Is Amama rethinking presidential run?
John Patrick Amama Mbabazi’s statement last week on a radio talk show was surprising and controversial. Or, maybe not?
He indicated that were he not to be selected by the NRM delegates’ conference as the flag official bearer of the NRM, Hope Mwesigye, to represent him at their deliberations to front a single candidate. In other words, he does not want to be the Opposition candidate.
Quite a bit can be read into this sensitive statement. Probably the majority of Ugandans know that both Mbabazi and President Yoweri Museveni are birds of the same feather. Nevertheless, they are still dismayed that Museveni had overstayed his usefulness. And whereas they would have preferred some other politician from another ideological setting, Museveni appears to have rendered the members of the Opposition irrelevant to this coming election.

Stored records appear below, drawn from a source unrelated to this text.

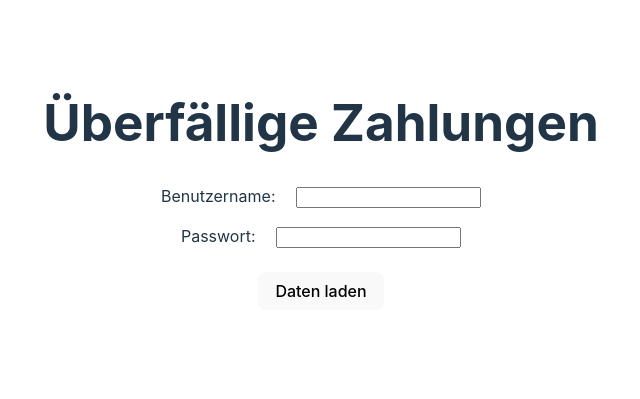
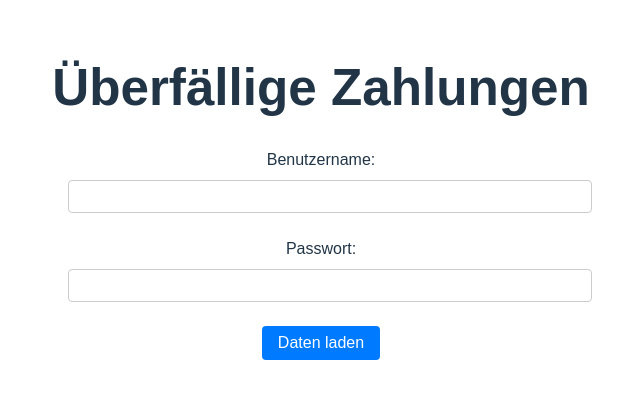
Before and after one commit to norden-social/membermanager, a Svelte app: page / in a window 1280 px wide. Shown: the part 207-606 px from the top of the page, without its empty margins (319-959 px from the left). Built offline with nearby package versions, Linux system fonts and the light colour scheme.

Commit message:
Upgrade interface

```diff
--- a/src/App.svelte
+++ b/src/App.svelte
@@ -1,13 +1,25 @@
 <script>
-  let username = "";
-  let password = "";
+  import Form from './lib/Form.svelte';
+  import Loading from './lib/Loading.svelte';
+  import Error from './lib/Error.svelte';
+  import RowList from './lib/RowList.svelte';
+
+  let username = localStorage.getItem('username') || "";
+  let password = localStorage.getItem('password') || "";
   let rows = [];
   let error = "";
+  let loading = false;
 
   async function fetchData() {
+    localStorage.setItem('username', username);
+    localStorage.setItem('password', password);
+
     const authString = `${username}:${password}`;
     const encodedAuthString = btoa(authString);
 
+    loading = true;
+    error = "";
+    rows = [];
     try {
       const response = await fetch("https://cloud.norden.social/apps/tables/api/1/tables/4/rows", {
         headers: {
@@ -18,7 +30,6 @@
         throw new Error(`Error: ${response.statusText}`);
       }
       const data = await response.json();
-      // Filter rows to only include those with a date in columnId 27 that is older than one year
       const oneYearAgo = new Date();
       oneYearAgo.setFullYear(oneYearAgo.getFullYear() - 1);
 
@@ -30,9 +41,10 @@
         }
         return false;
       });
-      error = "";
     } catch (err) {
       error = err.message;
+    } finally {
+      loading = false;
     }
   }
 </script>
@@ -40,83 +52,30 @@
 <main>
   <h1>Überfällige Zahlungen</h1>
   {#if rows.length <= 0}
-    <form on:submit|preventDefault={fetchData}>
-      <label>
-        Benutzername:
-        <input type="text" bind:value={username} />
-      </label>
-      <label>
-        Passwort:
-        <input type="password" bind:value={password} />
-      </label>
-      <center><button type="submit">Daten laden</button></center>
-    </form>
+    <Form {username} {password} {fetchData} />
+    {#if loading}
+      <Loading />
+    {/if}
   {/if}
 
   {#if error}
-    <p style="color: red;">{error}</p>
+    <Error {error} />
   {/if}
 
   {#if rows.length > 0}
-    <ul>
-      {#each rows as row}
-        <li>
-          <p>
-            {#each row.data as column}
-              {#if column.columnId === 20}
-                {column.value}
-              {/if}
-            {/each}
-          </p>
-          <p>
-            {#each row.data as column}
-              {#if column.columnId === 23}
-                Username: {column.value}
-              {/if}
-            {/each}
-          </p>
-          <p>
-            {#each row.data as column}
-              {#if column.columnId === 27}
-                Letzte Zahlung: {column.value}
-              {/if}
-            {/each}
-          </p>
-        </li>
-      {/each}
-    </ul>
+    <RowList {rows} />
   {/if}
 </main>
 
 <style>
-  form {
-    margin-bottom: 1rem;
+  main {
+    max-width: 800px;
+    margin: auto;
+    padding: 1rem;
+    font-family: Arial, sans-serif;
   }
-  label {
-    display: block;
-    margin-bottom: 0.5rem;
-  }
-  input {
-    margin-left: 1rem;
-    margin-bottom: 0.5rem;
-  }
-  button {
-    display: block;
-    margin-top: 1rem;
-    padding: 0.5rem 1rem;
-    font-size: 1rem;
-  }
-  ul {
-    list-style-type: none;
-    padding: 0;
-  }
-  li {
-    margin-bottom: 1rem;
-    padding: 1rem;
-    border: 1px solid #ddd;
-    border-radius: 16px;
-  }
-  p {
-    margin: 0.5rem 0;
+  h1 {
+    text-align: center;
+    margin-bottom: 2rem;
   }
 </style>
--- /dev/null
+++ b/src/lib/Error.svelte
@@ -0,0 +1,13 @@
+<script>
+    export let error;
+  </script>
+
+  <p class="error">{error}</p>
+
+  <style>
+    .error {
+      color: red;
+      text-align: center;
+      font-weight: bold;
+    }
+  </style>
--- /dev/null
+++ b/src/lib/Form.svelte
@@ -0,0 +1,52 @@
+<script>
+    export let username;
+    export let password;
+    export let fetchData;
+
+    function handleSubmit(event) {
+      event.preventDefault();
+      fetchData();
+    }
+  </script>
+
+  <form on:submit={handleSubmit}>
+    <div class="form-group">
+      <label for="username">Benutzername:</label>
+      <input id="username" type="text" bind:value={username} />
+    </div>
+    <div class="form-group">
+      <label for="password">Passwort:</label>
+      <input id="password" type="password" bind:value={password} />
+    </div>
+    <center><button type="submit">Daten laden</button></center>
+  </form>
+
+  <style>
+    .form-group {
+      margin-bottom: 1rem;
+    }
+    label {
+      display: block;
+      margin-bottom: 0.5rem;
+    }
+    input {
+      width: calc(100% - 2rem);
+      padding: 0.5rem;
+      margin-left: 1rem;
+      margin-bottom: 0.5rem;
+      border: 1px solid #ccc;
+      border-radius: 4px;
+    }
+    button {
+      padding: 0.5rem 1rem;
+      font-size: 1rem;
+      background-color: #007BFF;
+      color: white;
+      border: none;
+      border-radius: 4px;
+      cursor: pointer;
+    }
+    button:hover {
+      background-color: #0056b3;
+    }
+  </style>
--- /dev/null
+++ b/src/lib/Loading.svelte
@@ -0,0 +1,8 @@
+<p class="loading">Laden...</p>
+
+<style>
+  .loading {
+    text-align: center;
+    font-size: 1.2rem;
+  }
+</style>
--- /dev/null
+++ b/src/lib/RowList.svelte
@@ -0,0 +1,58 @@
+<script>
+    export let rows;
+
+    function parseLink(columnValue) {
+      try {
+        return JSON.parse(columnValue).value;
+      } catch (e) {
+        return null;
+      }
+    }
+  </script>
+
+  <ul>
+    {#each rows as row}
+      <li>
+        <p>
+          {#each row.data as column}
+            {#if column.columnId === 20}
+              {column.value}
+            {/if}
+          {/each}
+        </p>
+        <p>
+          {#each row.data as column}
+            {#if column.columnId === 23}
+              {#if column.value}
+                <a href="{parseLink(column.value)}" target="_blank">{parseLink(column.value)}</a>
+              {/if}
+            {/if}
+          {/each}
+        </p>
+        <p>
+          {#each row.data as column}
+            {#if column.columnId === 27}
+              Letzte Zahlung: {new Date(column.value).toLocaleDateString()}
+            {/if}
+          {/each}
+        </p>
+      </li>
+    {/each}
+  </ul>
+
+  <style>
+    ul {
+      list-style-type: none;
+      padding: 0;
+    }
+    li {
+      margin-bottom: 1rem;
+      padding: 1rem;
+      border: 1px solid #ddd;
+      border-radius: 8px;
+      background: #f9f9f9;
+    }
+    li p {
+      margin: 0.5rem 0;
+    }
+  </style>
```
Also changed, not shown: package.json (+4 -3 lines), 1 other file (tests, documents, lock files or other folders).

He has presumably made injurious inroads to the operations of the other parties to such an extent that there is a perception that they are merely playing fiddle to his NRM desires. That leaves the real contest within his own party.
Many felt that the ascendancy of Mbabazi as a challenger to Museveni was a case of tolerating the devil you know other than sailing completely to uncharted waters of another candidate from tired Opposition. So, for Mbabazi to say that he would not contest were he to be defeated in the NRM delegates’ conference, he would slink off, would amount to giving Museveni free reign. Or is it?
Since he announced his bid for the top post, Mbabazi has had a tremendous amount of opposition from his former party members. There have been threats of all kinds upon his person and his presidential bid to the extent that all the apparatus of the government and the NRM party are being brought to bear against his candidacy.
Political pundits know that when he was in government, Mbabazi made the most of his tenancy to infuse himself into the NRM structure. It is known that he controlled the appointments of cadres in the party and the government at all levels. This was because Museveni had trusted him to the extent that he allowed Mbabazi to have a free hand in their operations. So when he quit, it was assumed that he would take along the great deal of the party behind him.
That may actually explain Museveni’s febrile reaction to the Mbabazi bid. He (Museveni) has gone to all extents to block any inkling that Mbabazi may be getting ahead of him in the campaign. In other words he wants to scare Mbabazi to the extent that he (Mbabazi) will fail to pose a spirited challenge. Has Museveni succeeded in that venture; and is it why Mbabazi appears to be developing cold feet?
There are Museveni proponents who say that Mbabazi has no message beyond what the NRM is posing; that Mbabazi does not actually criticize Museveni for the lackluster performance of the government. They point to Mbabazi’s recent utterances that show that there are merely a few areas that the NRM regime would go to improve its performance, otherwise it has done well. Now Mbabazi says that it is especially in the area of the serial corruption that he would come in.
If that is the case then the issue is: who is going to be able to beat the other in those areas which have become a by-word for the NRM regime: such are in; rigging and bribery; or to put it in another way, thuggery and who has a lot of money to throw away.
To the extent that Mbabazi was in all the security services, there is a perception that he has nurtured a following that will do his bidding when he goes about his campaign. A good indication of that was on his return from a trip abroad the other week.
A day before, the government laid out an Impressive security detail all along Entebbe Road from the airport, intended to block Mbabazi, or probably make certain of his arrest. It is interesting that he did not come on that Sunday. This may have shown an intelligence lapse on the Museveni side, because then Mbabazi came in the next day, complete with a security detail of his own. Who bested who?
When Museveni used to send Mbabazi on those various errands, it is believed that he amassed a lot of money for himself in the process to the extent that despite Museveni having the benefit of the consolidated fund, one cannot easily wish away Mbabazi financially. It is said that his acolytes are well funded, moreover with cash and not mere promises.
So it is likely that when the two heavyweights go their delegates’ conference both of these attributes of influence and largesse will show. If Mbabazi is actually determined to run, then he is seeing that he can favourably challenge Museveni to